=== PROBLEM STATEMENT ===
All of the data below should be written out exactly.

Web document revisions
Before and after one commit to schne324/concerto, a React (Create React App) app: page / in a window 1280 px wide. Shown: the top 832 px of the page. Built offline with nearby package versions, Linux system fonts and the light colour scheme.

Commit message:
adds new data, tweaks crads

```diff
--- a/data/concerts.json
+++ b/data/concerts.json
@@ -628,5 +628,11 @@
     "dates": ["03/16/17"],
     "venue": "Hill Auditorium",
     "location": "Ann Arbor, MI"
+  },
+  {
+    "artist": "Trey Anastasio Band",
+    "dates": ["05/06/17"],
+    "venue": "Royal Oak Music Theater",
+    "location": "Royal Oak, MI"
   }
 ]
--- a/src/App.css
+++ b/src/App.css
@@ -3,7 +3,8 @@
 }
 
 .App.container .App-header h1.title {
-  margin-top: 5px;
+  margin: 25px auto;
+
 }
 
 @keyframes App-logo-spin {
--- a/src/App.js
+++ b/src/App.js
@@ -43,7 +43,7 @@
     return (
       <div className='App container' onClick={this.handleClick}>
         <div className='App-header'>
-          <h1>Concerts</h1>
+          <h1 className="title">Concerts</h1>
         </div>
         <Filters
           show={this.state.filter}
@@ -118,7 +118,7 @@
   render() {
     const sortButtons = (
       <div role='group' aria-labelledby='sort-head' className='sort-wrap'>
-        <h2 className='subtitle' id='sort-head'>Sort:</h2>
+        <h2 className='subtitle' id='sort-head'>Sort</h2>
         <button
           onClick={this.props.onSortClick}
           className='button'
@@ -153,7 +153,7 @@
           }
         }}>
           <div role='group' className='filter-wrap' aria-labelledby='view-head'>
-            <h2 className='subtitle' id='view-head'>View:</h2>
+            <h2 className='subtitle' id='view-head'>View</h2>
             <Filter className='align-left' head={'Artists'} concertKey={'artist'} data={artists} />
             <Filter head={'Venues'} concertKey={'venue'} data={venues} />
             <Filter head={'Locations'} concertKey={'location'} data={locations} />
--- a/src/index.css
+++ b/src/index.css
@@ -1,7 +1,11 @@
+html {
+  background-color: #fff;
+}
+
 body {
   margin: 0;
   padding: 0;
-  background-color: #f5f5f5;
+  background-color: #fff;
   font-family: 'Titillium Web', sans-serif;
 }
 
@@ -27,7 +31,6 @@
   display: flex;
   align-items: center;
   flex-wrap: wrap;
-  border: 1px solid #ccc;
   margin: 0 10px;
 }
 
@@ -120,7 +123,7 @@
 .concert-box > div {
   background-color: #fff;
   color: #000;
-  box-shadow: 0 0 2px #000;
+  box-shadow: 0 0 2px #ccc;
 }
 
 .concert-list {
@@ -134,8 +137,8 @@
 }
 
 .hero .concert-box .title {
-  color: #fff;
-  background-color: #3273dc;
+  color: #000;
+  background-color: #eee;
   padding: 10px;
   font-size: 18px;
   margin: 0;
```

=== FINISHED EXERCISE ===
Before and after one commit to schne324/concerto, a React (Create React App) app: page / in a window 1280 px wide. Shown: the top 832 px of the page. Built offline with nearby package versions, Linux system fonts and the light colour scheme.

Commit message:
adds new data, tweaks crads

```diff
--- a/data/concerts.json
+++ b/data/concerts.json
@@ -628,5 +628,11 @@
     "dates": ["03/16/17"],
     "venue": "Hill Auditorium",
     "location": "Ann Arbor, MI"
+  },
+  {
+    "artist": "Trey Anastasio Band",
+    "dates": ["05/06/17"],
+    "venue": "Royal Oak Music Theater",
+    "location": "Royal Oak, MI"
   }
 ]
--- a/src/App.css
+++ b/src/App.css
@@ -3,7 +3,8 @@
 }
 
 .App.container .App-header h1.title {
-  margin-top: 5px;
+  margin: 25px auto;
+
 }
 
 @keyframes App-logo-spin {
--- a/src/App.js
+++ b/src/App.js
@@ -43,7 +43,7 @@
     return (
       <div className='App container' onClick={this.handleClick}>
         <div className='App-header'>
-          <h1>Concerts</h1>
+          <h1 className="title">Concerts</h1>
         </div>
         <Filters
           show={this.state.filter}
@@ -118,7 +118,7 @@
   render() {
     const sortButtons = (
       <div role='group' aria-labelledby='sort-head' className='sort-wrap'>
-        <h2 className='subtitle' id='sort-head'>Sort:</h2>
+        <h2 className='subtitle' id='sort-head'>Sort</h2>
         <button
           onClick={this.props.onSortClick}
           className='button'
@@ -153,7 +153,7 @@
           }
         }}>
           <div role='group' className='filter-wrap' aria-labelledby='view-head'>
-            <h2 className='subtitle' id='view-head'>View:</h2>
+            <h2 className='subtitle' id='view-head'>View</h2>
             <Filter className='align-left' head={'Artists'} concertKey={'artist'} data={artists} />
             <Filter head={'Venues'} concertKey={'venue'} data={venues} />
             <Filter head={'Locations'} concertKey={'location'} data={locations} />
--- a/src/index.css
+++ b/src/index.css
@@ -1,7 +1,11 @@
+html {
+  background-color: #fff;
+}
+
 body {
   margin: 0;
   padding: 0;
-  background-color: #f5f5f5;
+  background-color: #fff;
   font-family: 'Titillium Web', sans-serif;
 }
 
@@ -27,7 +31,6 @@
   display: flex;
   align-items: center;
   flex-wrap: wrap;
-  border: 1px solid #ccc;
   margin: 0 10px;
 }
 
@@ -120,7 +123,7 @@
 .concert-box > div {
   background-color: #fff;
   color: #000;
-  box-shadow: 0 0 2px #000;
+  box-shadow: 0 0 2px #ccc;
 }
 
 .concert-list {
@@ -134,8 +137,8 @@
 }
 
 .hero .concert-box .title {
-  color: #fff;
-  background-color: #3273dc;
+  color: #000;
+  background-color: #eee;
   padding: 10px;
   font-size: 18px;
   margin: 0;
```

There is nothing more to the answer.